Fox reports that DreamWorks' Kung Fu Panda 3 bowed to an estimated $10.5 million on opening day Friday, claiming first place in the process -- the first animated film to do so since October 1 (Hotel Transylvania 2's last day in that position). Unfortunately, that does fall slightly short of pre-release expectations (and south of Home's $15.7 million opening day last March). However, the long game should benefit the long-awaited second sequel in the franchise as strong word of mouth (89 percent on Flixster) and very positive reviews (79 percent on Rotten Tomatoes) are in its favor, in addition to a lack of any real competition until March's Zootopia. For opening weekend, BoxOffice projects a $37 million haul, followed by strong legs thereafter.
Disney's The Finest Hours debuted in second place on Friday with an estimated opening of $3.312 million. That's generally in line with the $3.63 million opening day of the studio's McFarland, USA last February. While in line with pre-release expectations, the big-budget film will certainly need to sprout strong legs in the long run. Early word of mouth appears mixed with a 69 percent Flixster score and 59 percent critics' rating. BoxOffice projects a $10 million opening weekend in fourth place.
The Revenant scooted down to third place on Friday with $3.22 million, off 30 percent from the same day last week. That brings the 12-time Oscar nominee's domestic tally up to an impressive $129 million and counting. This weekend should ring up around $12.1 million for a second place finish.
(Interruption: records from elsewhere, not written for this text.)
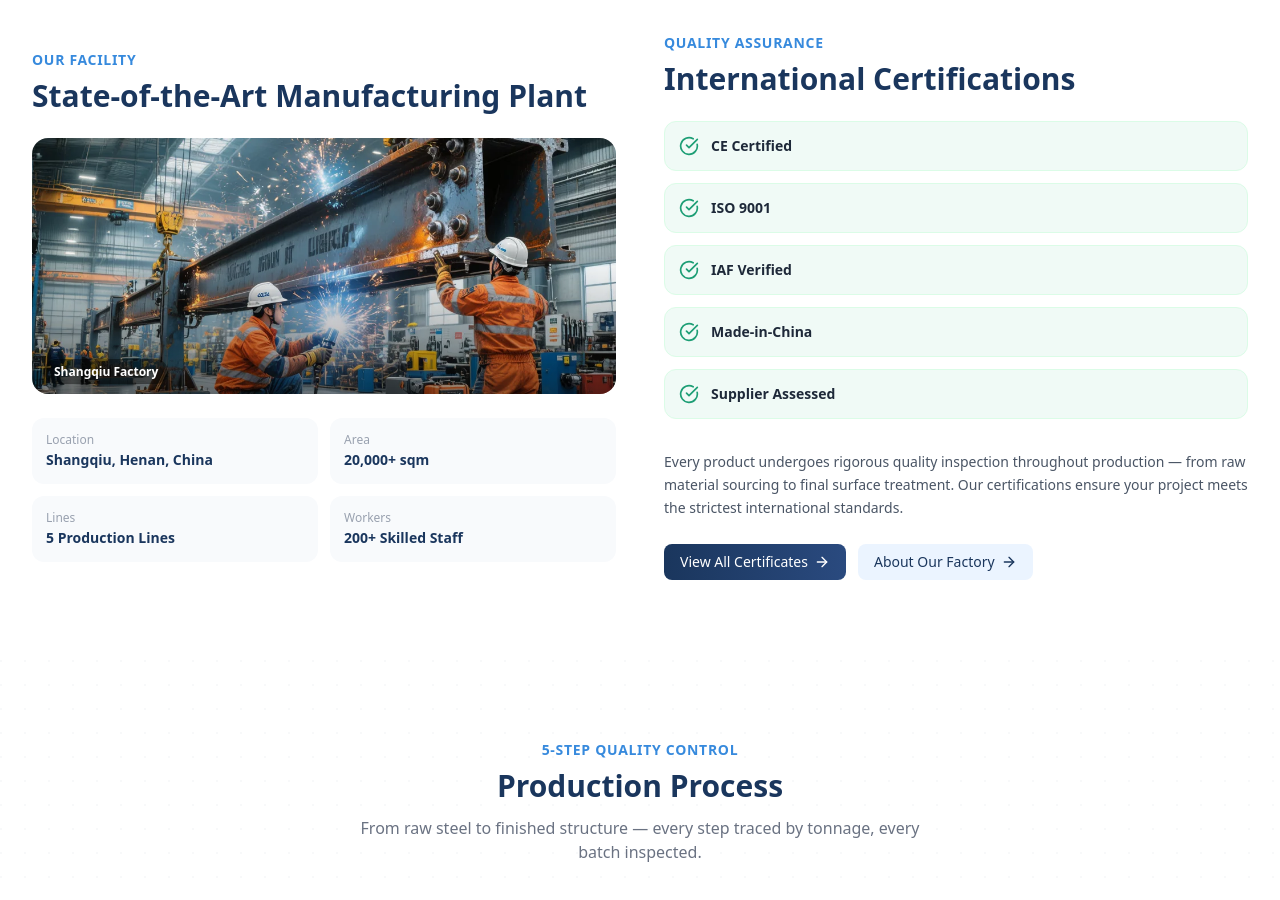
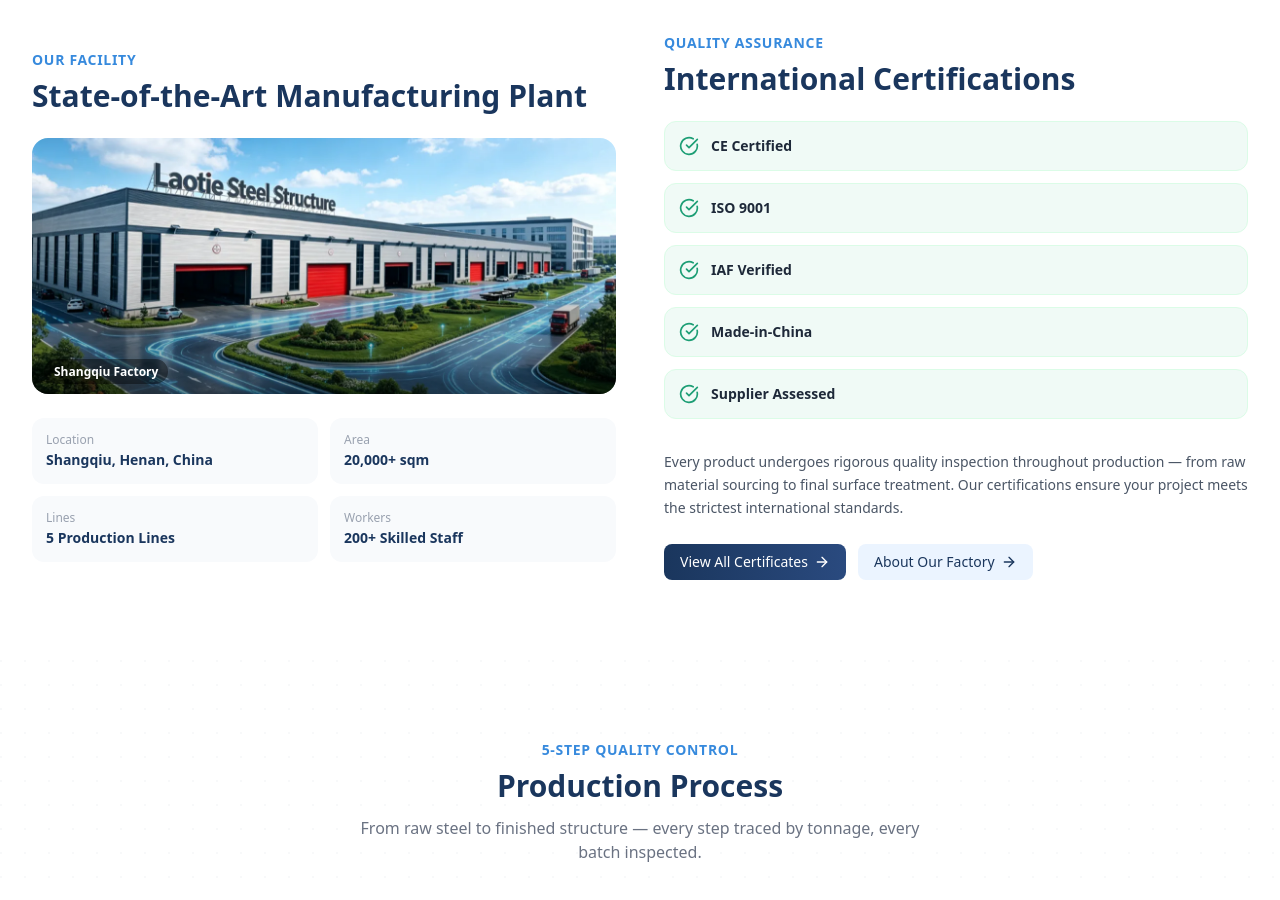
Before and after one commit to kangguangjian91-max/Laotie, a Next.js app: page / in a window 1280 px wide. Shown: the part 1960-2860 px from the top of the page. Built offline with nearby package versions, Linux system fonts and the light colour scheme.

Commit message:
feat: replace factory section image with new facility exterior photo

```diff
--- a/src/components/Factory.tsx
+++ b/src/components/Factory.tsx
@@ -31,8 +31,8 @@ export default function Factory() {
 
             <div className="relative rounded-2xl overflow-hidden group mb-6">
               <img
-                src="/images/factory-workshop.webp"
-                alt="Steel structure factory workshop"
+                src="/images/factory-building.webp"
+                alt="Laotie Steel Structure modern manufacturing facility"
                 className="w-full h-64 object-cover group-hover:scale-105 transition-transform duration-700"
               />
               <div className="absolute inset-0 bg-gradient-to-t from-black/40 via-transparent to-transparent" />
```
Also changed, not shown: public/images/factory-building.webp (added).
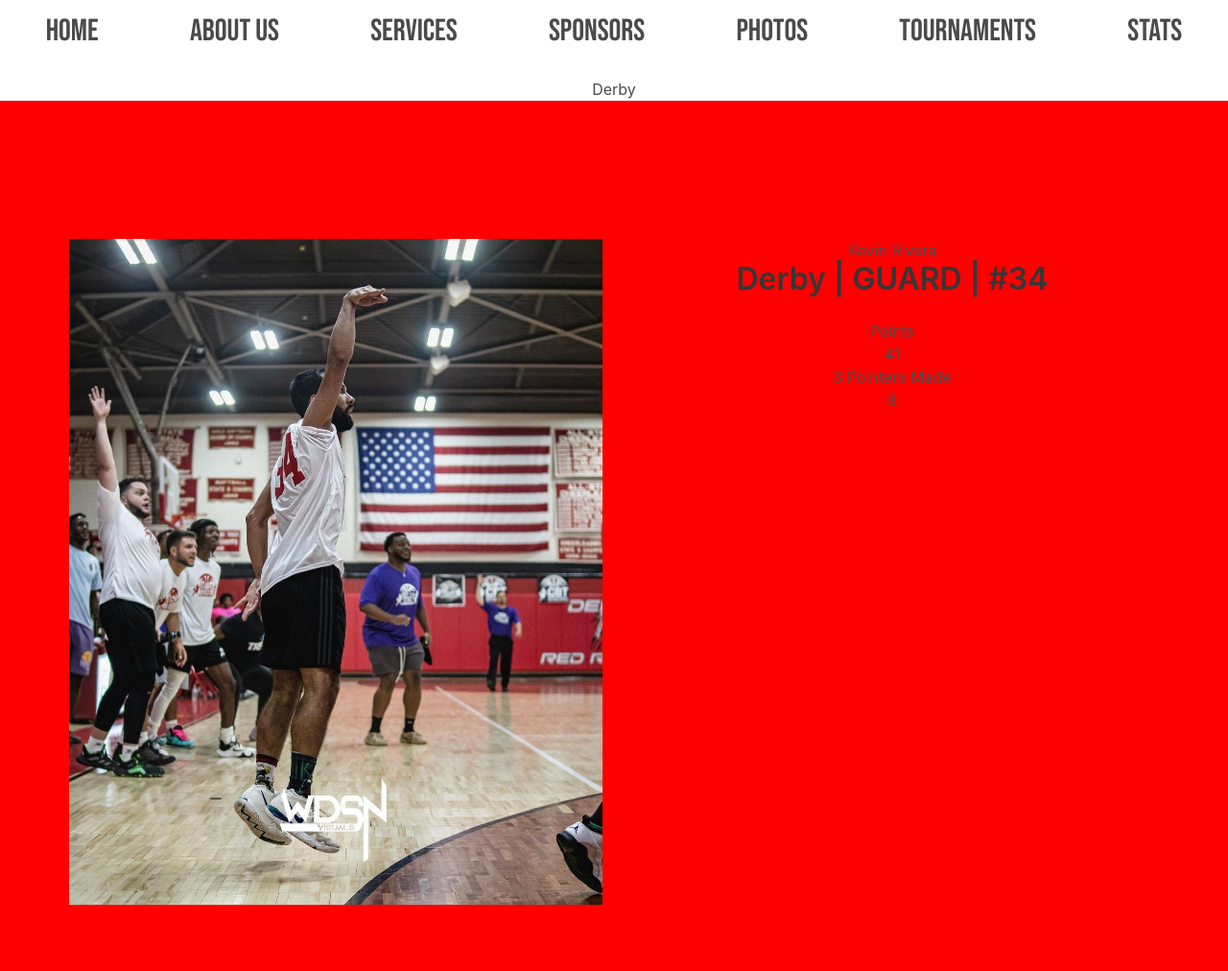
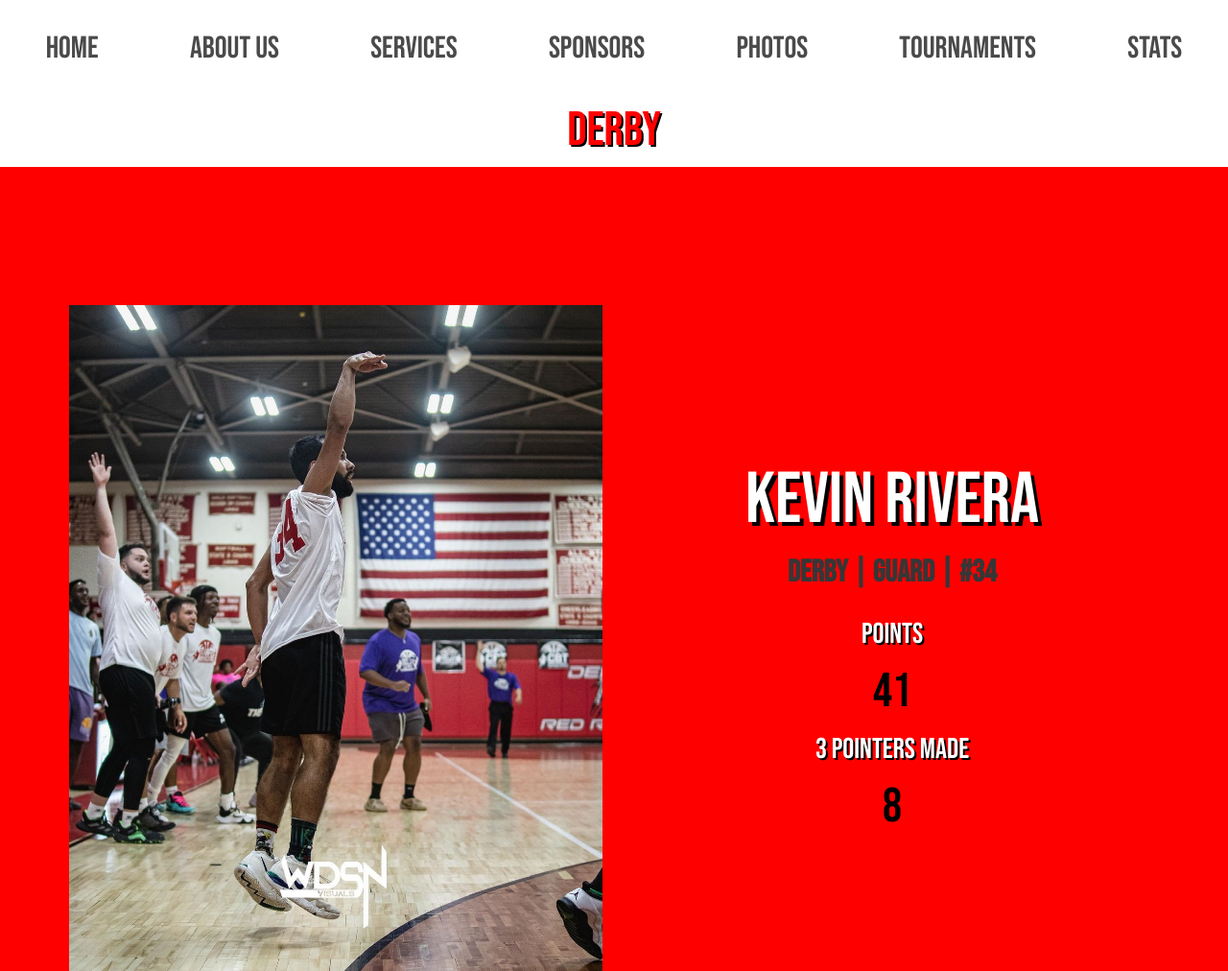
Before and after one commit to VicSotoJr/cbt, a plain HTML site: page tournaments.html in a window 1280 px wide. Shown: the part 265-1277 px from the top of the page at 96% size. Drawn offline with nearby package versions, Linux system fonts and the light colour scheme.

Commit message:
css update

```diff
--- a/style.css
+++ b/style.css
@@ -1,5 +1,8 @@
+
 body{
 	height: 100vh;
+	font-family: 'Bebas Neue';
+	font-size: xx-large;
 }
 header{
     background-color: black;
@@ -13,7 +16,6 @@ header{
     width: 100%;
 	height: 50%;
 	margin: auto;
-	text-align: center;
 }
 .main{
 	height: 100%;
@@ -27,3 +29,46 @@ ul{
 ul:hover{
 	color: red;
 }
+.stats{
+	text-align: center;
+	margin: auto;
+}
+.nameTitleColor{
+	font-size: 75px;
+	color: white;
+	text-shadow: 4px 4px black;
+}
+.statsTitleColor{
+	font-size: 30px;
+	color: white;
+	text-shadow: 2px 2px black;
+
+}
+.teamTitleColor{
+	font-size: 50px;
+	color: Red;
+	text-shadow: 2px 2px black;
+
+}
+.numberTitleColor{
+	font-size: 50px;
+	color: Black;
+}
+
+.nameTitle{
+	font-size: 75px;
+	color: red;
+	text-shadow: 4px 4px black;
+}
+.statsTitle{
+	font-size: 30px;
+	color: red;
+	text-shadow: 2px 2px black;
+
+}
+.teamTitleColor{
+	font-size: 50px;
+	color: Red;
+	text-shadow: 2px 2px black;
+
+}
```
Star Wars: The Force Awakens took fourth place yesterday as it eased 30 percent from last Friday to $2.459 million. That brings the all-time domestic champ's running total up to $887.1 million now as it chases down its next benchmark of $900 million (which it will reach sometime next week). Look for another strong weekend around $10.4 million in third place.
The Boy filled out the top five yesterday with $2.31 million, down just 39.5 percent from its opening day last week. That's an impressive hold for most movies, especially in the horror genre, indicating healthy word of mouth among the target audience. The film has tallied $15.9 million in eight days of release as it heads toward a strong sophomore frame around $7.8 million.
Meanwhile, Fifty Shades of Black lived down to expectations with a $2.25 million opening day. By comparison, fellow Wayans-led spoof A Haunted House bagged a $6.8 million first day back in January 2013. Word of mouth (40 percent) and reviews (14 percent) are both in the cellar, so theatrical life will be short-lived. Look for an opening weekend around $6.3 million.